As the volcanic ash drama spread across Europe, some unlikely web celebrities emerged as passengers and curious onlookers to the crisis scrambled to visualise its impact.
Step forward the wonderfully garage band feel of flight data and map mashups such as RadarVirtuel, FlightRadar24 and Casper.
The trio are probably three of the best known websites in Europe that combine aircraft movement data from air traffic control or private receivers with a Google Map.
During any normal day sites such as these would be the preserve of aircraft fanatics and the curious.

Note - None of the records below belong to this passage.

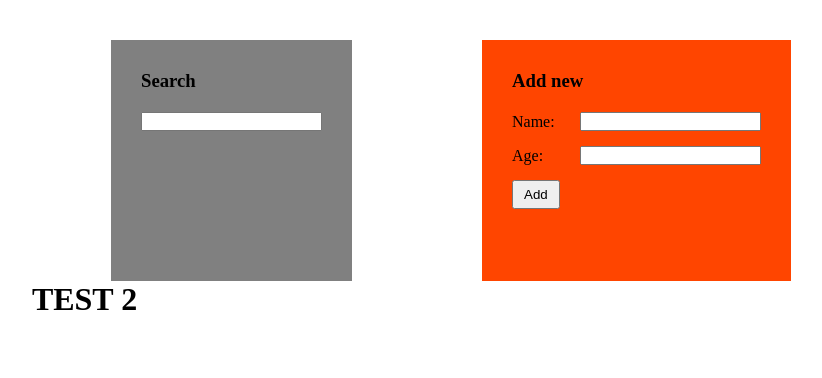
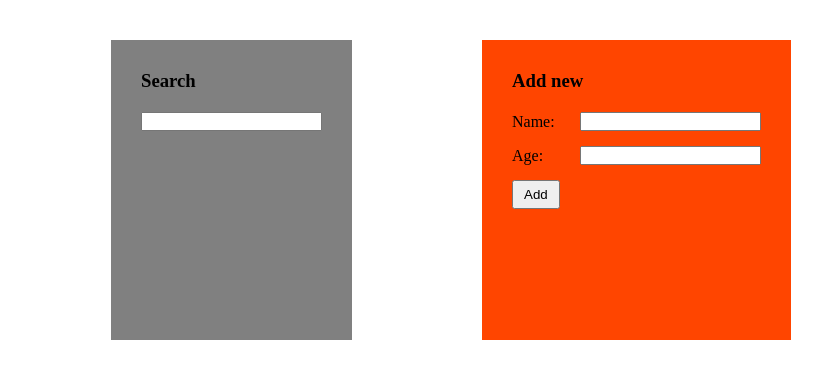
Before and after one commit to XeniaChe/FE-for-Simple-FullStack, a website built with Parcel: page index.html in a window 1280 px wide. Shown: the whole page, without its empty margins (223-1045 px from the left). Built offline with nearby package versions, Linux system fonts and the light colour scheme.

Commit message:
Cleared testing lines

```diff
--- a/index.html
+++ b/index.html
@@ -29,7 +29,6 @@
           <button class="AddNew__Button" type="submit">Add</button>
         </form>
       </div>
-      <h1>TEST 2</h1>
     </div>
   </body>
 </html>
```
Also changed, not shown: dist/index.html.
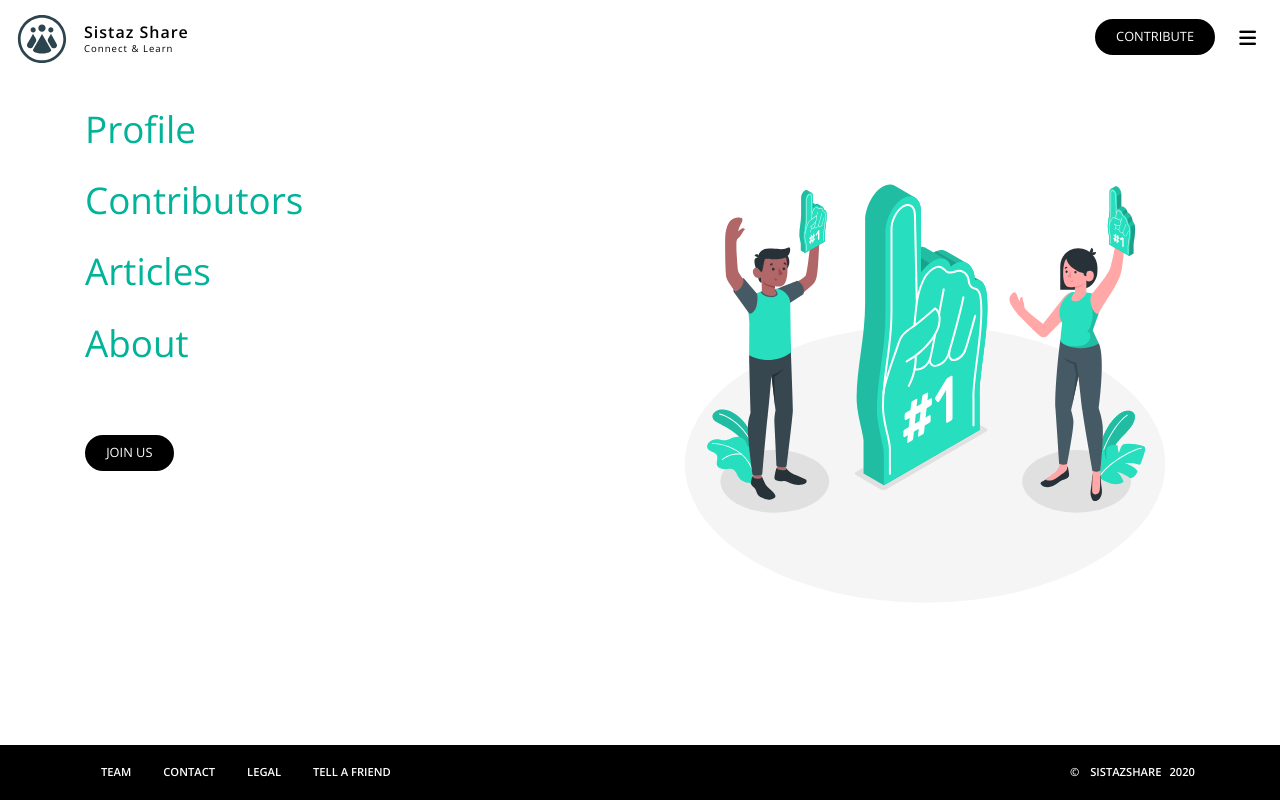
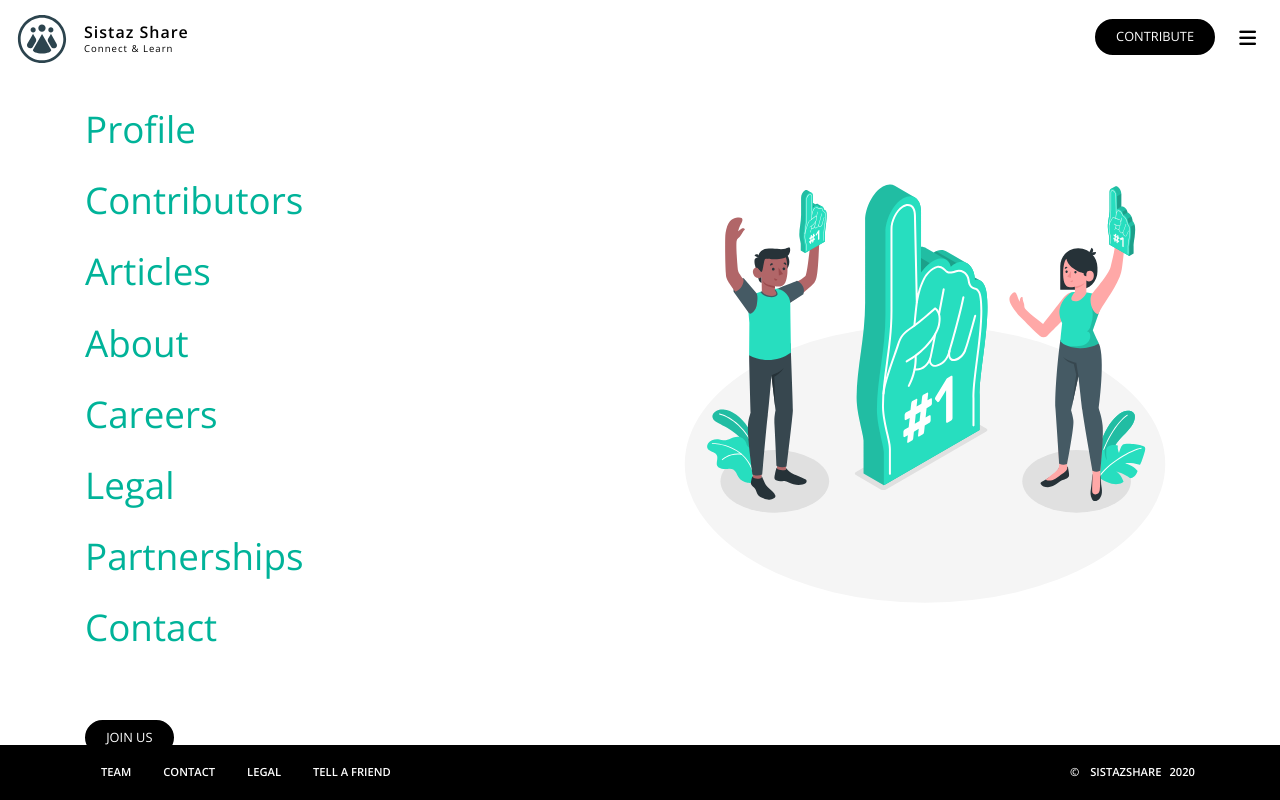
Before and after one commit to kwamesarpong/sshare-blog, a React (Create React App) app: page /menu in a window 1280 px wide. Built offline with nearby package versions, Linux system fonts and the light colour scheme.

Commit message:
commit user email changes

```diff
--- a/src/App.js
+++ b/src/App.js
@@ -3,7 +3,7 @@ import { BrowserRouter, Route, Switch } from "react-router-dom";
 import { Provider } from "react-redux";
 
 import store from "./store";
-// import Header from "./components/pages/Header";
+
 import "react-loader-spinner/dist/loader/css/react-spinner-loader.css";
 import "./scss/main.scss";
 
--- a/src/components/pages/Menu.js
+++ b/src/components/pages/Menu.js
@@ -34,6 +34,21 @@ class Menu extends Component {
                 <li className="menu__links">
                   <Link to="/about">About</Link>
                 </li>
+                {/* <li className="menu__links">
+                  <Link to="/tell-a-friend">Tell A Friend</Link>
+                </li> */}
+                <li className="menu__links">
+                  <Link to="/careers">Careers</Link>
+                </li>
+                <li className="menu__links">
+                  <Link to="/legal">Legal</Link>
+                </li>
+                <li className="menu__links">
+                  <Link to="/partnerships">Partnerships</Link>
+                </li>
+                <li className="menu__links">
+                  <Link to="/contact">Contact</Link>
+                </li>
               </ul>
 
               {/* <input
```
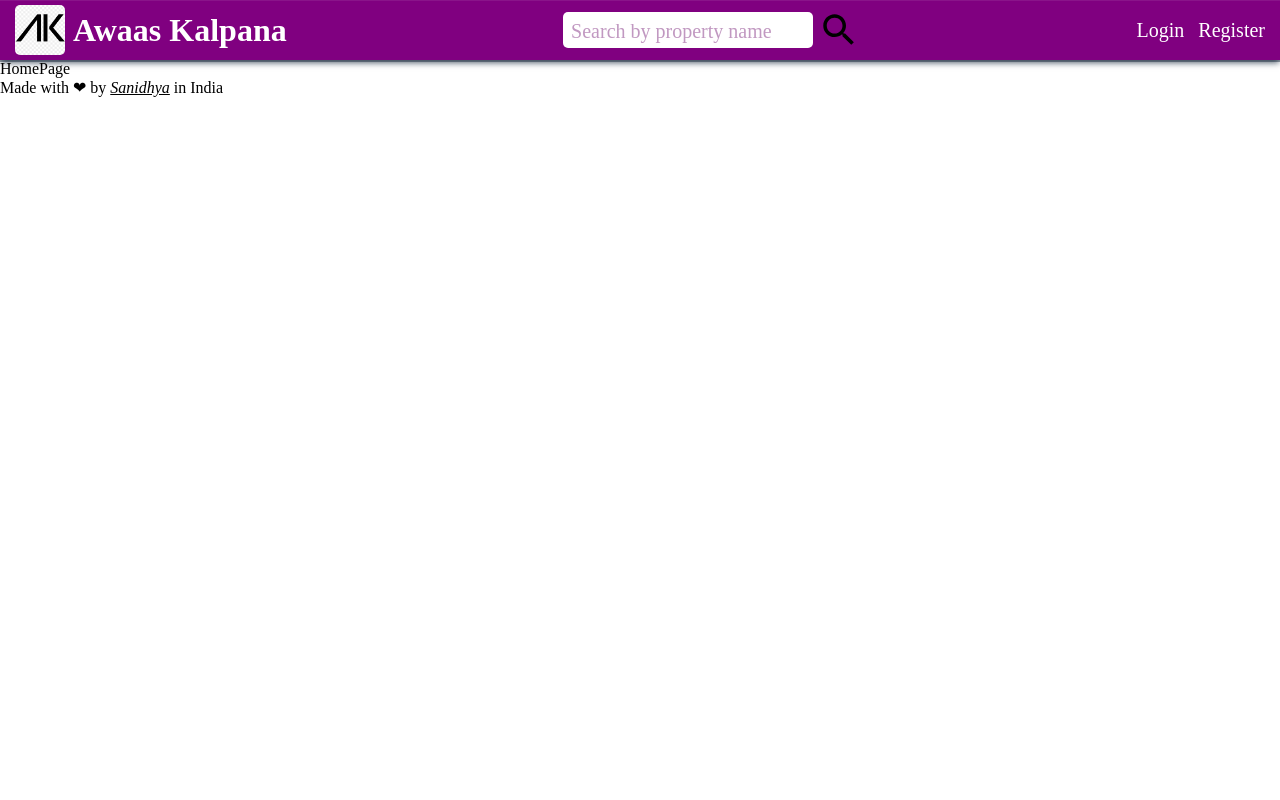
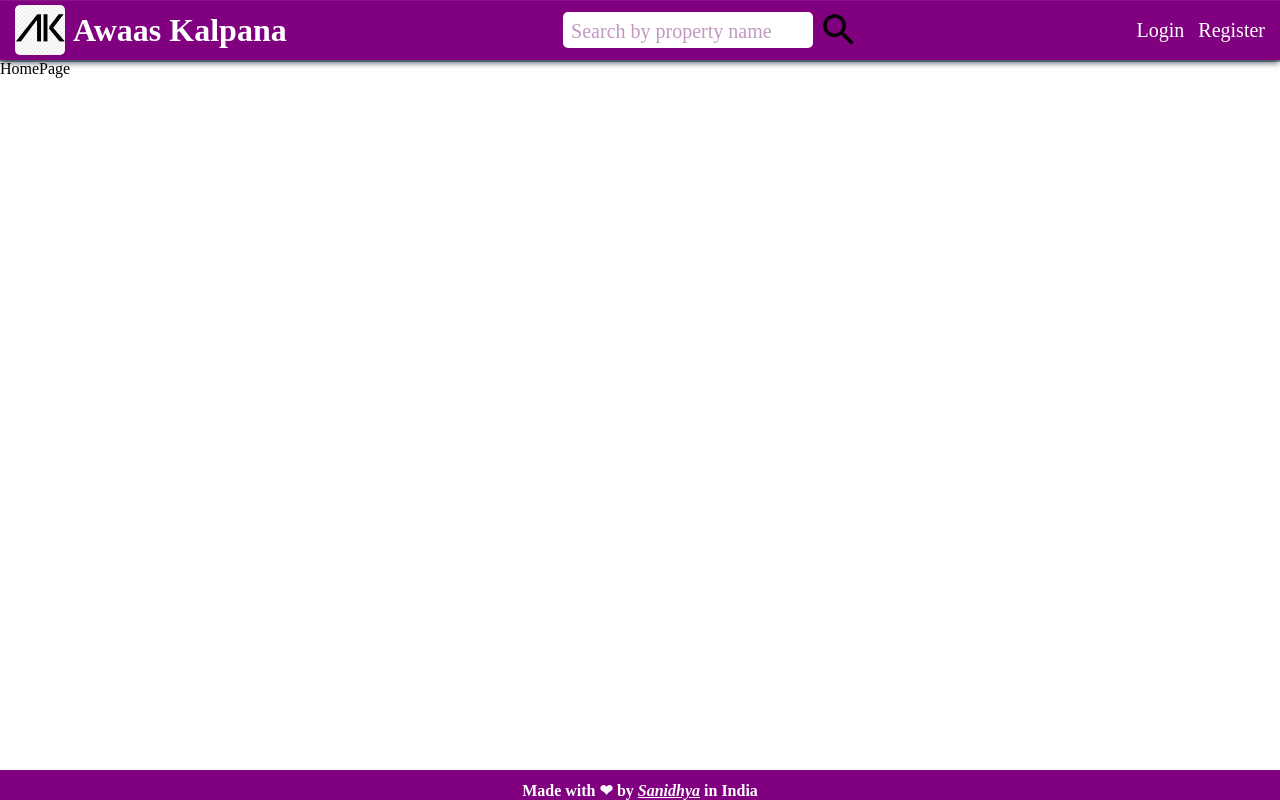
Before and after one commit to sanidhiya-khandelwal/Awaas-Kalpana, a React (Vite) app: page / in a window 1280 px wide. Built offline with nearby package versions, Linux system fonts and the light colour scheme.

Commit message:
fix: footer style

```diff
--- a/src/App.css
+++ b/src/App.css
@@ -105,3 +105,28 @@ header {
     gap: 10px;
   }
 }
+
+
+
+/* FOOTER */
+footer {
+  color: white;
+  position: fixed;
+  bottom: 0px;
+  background-color: #800080;
+  width: 100%;
+  height: 30px;
+  padding: 20px 10px 10px 10px;
+  display: flex;
+  justify-content: center;
+  align-items: center;
+}
+
+.footer-text {
+  font-weight: 700 !important;
+  text-align: center;
+}
+
+.footer-text a {
+  color: white;
+}
```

But with a volcanic ash cloud looming overhead in Europe and thousands of flights being cancelled, stranding passengers around the world, suddenly a map showing which aircraft would dare to go near the no-fly zone or were the last in a particular region, suddenly became enormously popular.
FlightRadar24 in particular was singled out a number of times in the mainstream media to demonstrate the impact of the cloud on air services.
Casper, a Netherlands-based service which launched in 2009 to track flights in and out of Schiphol Airport in Amsterdam, says its traffic increased ten-fold during the crisis.
RadarVirtuel, which also plotted a shadow on its map to indicate the location of the ash cloud based on meteorological reports, comments that it needed another two extra servers to cope with the sudden demand.
The third site of the trio, FlightRadar24, also need to quickly plugged in additional servers to add some much needed capacity. It says around 100,000 people were on the site when the first flight returned to Heathrow on Tuesday 20 April.